The head of the Ohio Hispanic Coalition says Columbus has a large stake in potential changes to immigration law. Joseph Mas says the city has a larger undocumented population than other Ohio cities.
Mayor Coleman calls for another strike force
Ten police officers and one sergeant will make up the strike force team that will target areas which have recently seen more robberies. Police department spokesman, Brent Mull, says the recent home invasions were part of the motivation for the initiative.
“We looked at the overall statistical increase in robberies that we’ve had. In November of 2004 we had 326 robberies. In November of this year we had 436. So, you can see it’s over a hundred robberies that we’ve increased by.”
Mull says the officers will be very visible in neighborhoods with high robbery rates, and compares this effort to state troopers on interstates.
“I equate it to the speeding. When you see a cruiser out in the freeway system you’re probably not going to speed. That visibility there reminds you that you’re not going to be able to get away with it. So hopefully, this kind of is a moral speedometer for the criminal aspect of it all. These guys that are going to commit these robberies are going to see these officers, kind of check their moral speedometer there and go you know what I’m going to get caught.”

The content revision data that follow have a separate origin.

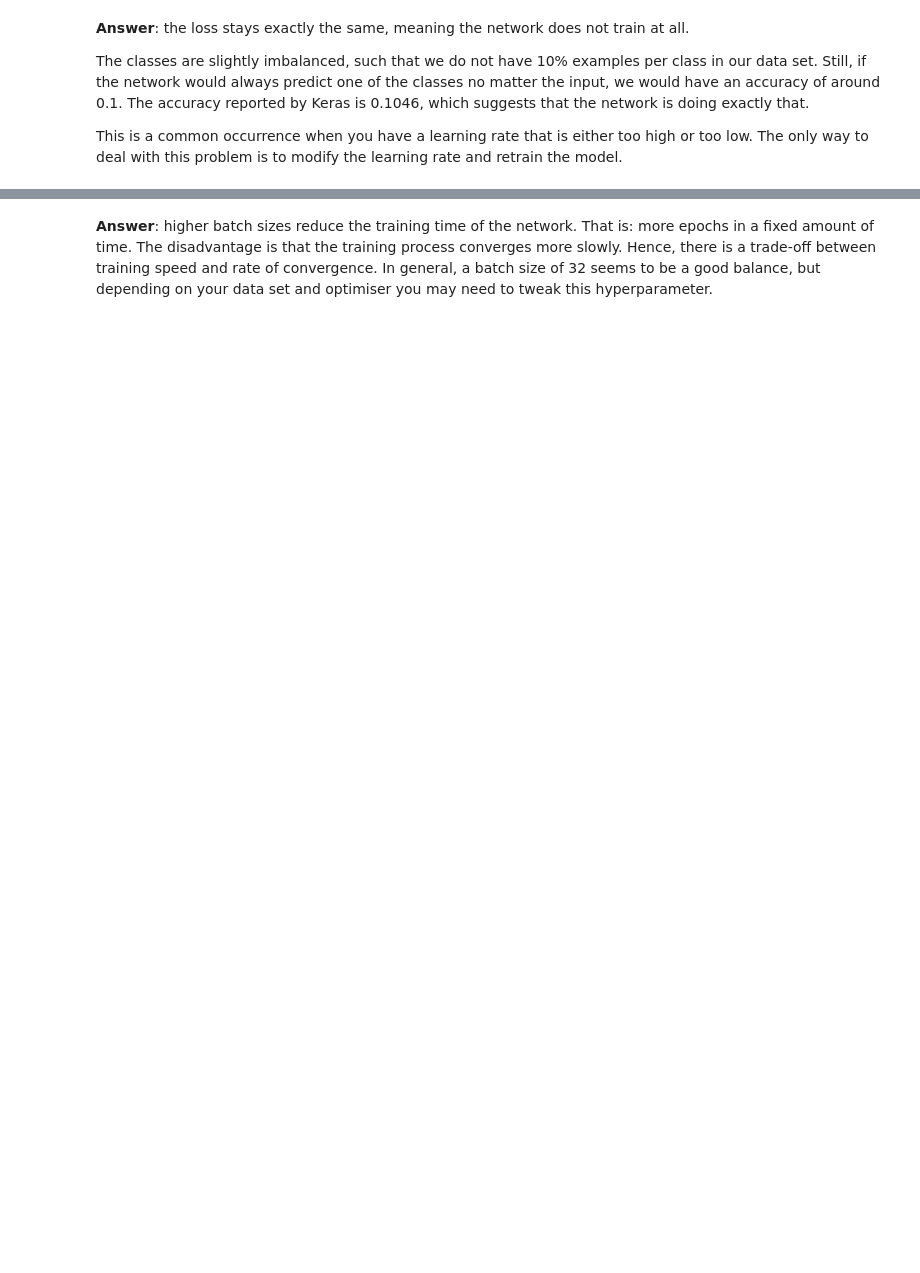
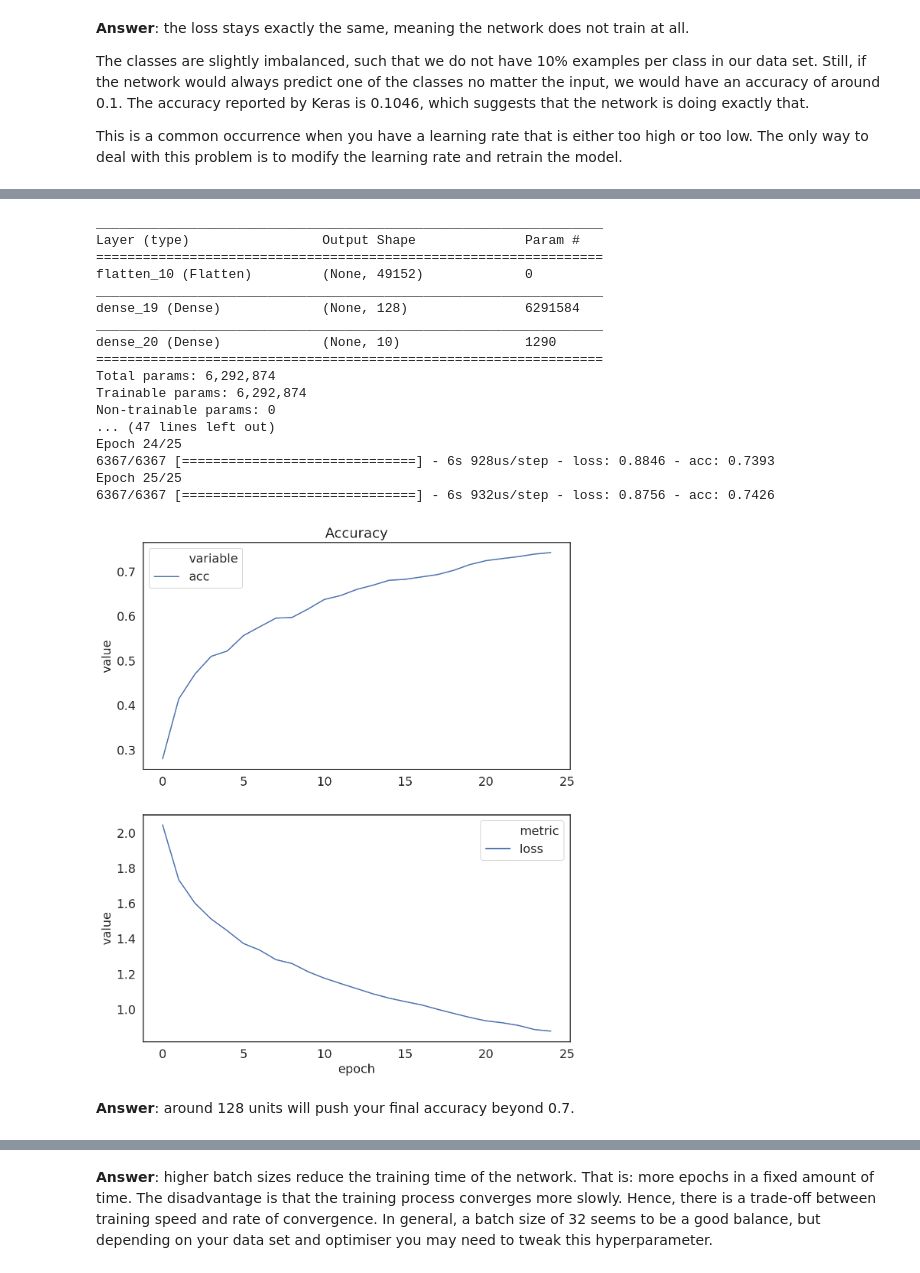
Before and after one commit to sara-nl/elixir-dl, a Jupyter notebook: 02-hyperparameter-tuning.ipynb, the cells around one changed output, grey strips where cells are left out. Saved outputs shown, nothing was run; the diff lists cells and outputs as text; code cells hidden in the pictures; blank space fills up the shorter version.

```diff
--- a/02-hyperparameter-tuning.ipynb
+++ b/02-hyperparameter-tuning.ipynb
@@ -198,0 +241,36 @@ Very low learning rates, like 0.0000001, still work, but improve the loss very s
+# %%
+# SOLUTION
+
+from keras.models import Sequential
+from keras.layers import Flatten, Dense
+
+model = Sequential()
+model.add(Flatten(input_shape=X.shape[1:]))
+model.add(Dense(128, activation='relu'))
+model.add(Dense(10, activation='softmax'))
+model.summary()
+
+model.compile(Adam(lr=0.00001), loss="categorical_crossentropy", metrics=["accuracy"])
+history = model.fit(X, Y, epochs=25)
+lib.plot_history(history);
+# %% [output]
+_________________________________________________________________
+Layer (type)                 Output Shape              Param #
+=================================================================
+flatten_10 (Flatten)         (None, 49152)             0
+_________________________________________________________________
+dense_19 (Dense)             (None, 128)               6291584
+_________________________________________________________________
+dense_20 (Dense)             (None, 10)                1290
+=================================================================
+Total params: 6,292,874
+Trainable params: 6,292,874
+Non-trainable params: 0
+... (47 lines left out)
+Epoch 24/25
+6367/6367 [==============================] - 6s 928us/step - loss: 0.8846 - acc: 0.7393
+Epoch 25/25
+6367/6367 [==============================] - 6s 932us/step - loss: 0.8756 - acc: 0.7426
+[figure, added]
+# %% [markdown]
+**Answer**: around 128 units will push your final accuracy beyond 0.7.
```
Also changed, not shown: parts of 32 cells of this notebook.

The officers will be paid overtime for their efforts which Mull says could approach $60,000 by the month’s end. Mull declined to say when and where the officers would be deployed for the initiative, but says it started earlier this week.